## The task:
Please count the lines of the data that contain "notebook" and state only the total.

═══ Raw data

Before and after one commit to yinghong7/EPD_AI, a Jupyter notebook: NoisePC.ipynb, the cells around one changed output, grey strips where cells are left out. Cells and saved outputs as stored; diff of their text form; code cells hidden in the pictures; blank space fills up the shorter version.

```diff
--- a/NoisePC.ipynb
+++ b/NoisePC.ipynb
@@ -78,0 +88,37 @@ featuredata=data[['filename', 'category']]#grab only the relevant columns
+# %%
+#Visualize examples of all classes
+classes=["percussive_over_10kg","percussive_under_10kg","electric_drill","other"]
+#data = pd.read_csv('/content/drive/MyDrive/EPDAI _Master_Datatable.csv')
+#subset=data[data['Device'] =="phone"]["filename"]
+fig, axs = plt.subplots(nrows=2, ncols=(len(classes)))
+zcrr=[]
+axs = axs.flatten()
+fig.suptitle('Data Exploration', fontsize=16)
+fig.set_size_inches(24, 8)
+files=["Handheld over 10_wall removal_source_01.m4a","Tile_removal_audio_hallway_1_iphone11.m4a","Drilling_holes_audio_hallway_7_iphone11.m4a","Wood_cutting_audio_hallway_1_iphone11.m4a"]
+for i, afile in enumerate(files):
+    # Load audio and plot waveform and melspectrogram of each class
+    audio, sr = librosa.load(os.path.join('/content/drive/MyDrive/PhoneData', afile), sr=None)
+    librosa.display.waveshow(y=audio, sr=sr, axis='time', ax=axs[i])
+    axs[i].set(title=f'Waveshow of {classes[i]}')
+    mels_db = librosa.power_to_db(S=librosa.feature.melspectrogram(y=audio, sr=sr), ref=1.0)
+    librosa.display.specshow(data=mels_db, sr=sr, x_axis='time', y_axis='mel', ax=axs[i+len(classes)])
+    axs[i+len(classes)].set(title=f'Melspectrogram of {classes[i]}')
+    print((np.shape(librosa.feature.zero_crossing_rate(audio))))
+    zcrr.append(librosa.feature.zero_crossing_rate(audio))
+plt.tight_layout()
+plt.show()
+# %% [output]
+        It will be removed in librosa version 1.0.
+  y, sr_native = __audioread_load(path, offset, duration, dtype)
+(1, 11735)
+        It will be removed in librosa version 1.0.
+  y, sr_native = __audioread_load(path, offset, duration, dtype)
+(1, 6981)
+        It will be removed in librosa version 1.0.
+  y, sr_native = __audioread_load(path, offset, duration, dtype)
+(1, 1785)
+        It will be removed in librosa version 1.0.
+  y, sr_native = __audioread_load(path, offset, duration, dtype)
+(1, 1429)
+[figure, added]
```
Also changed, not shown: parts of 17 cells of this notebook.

══════

## Answer space:
2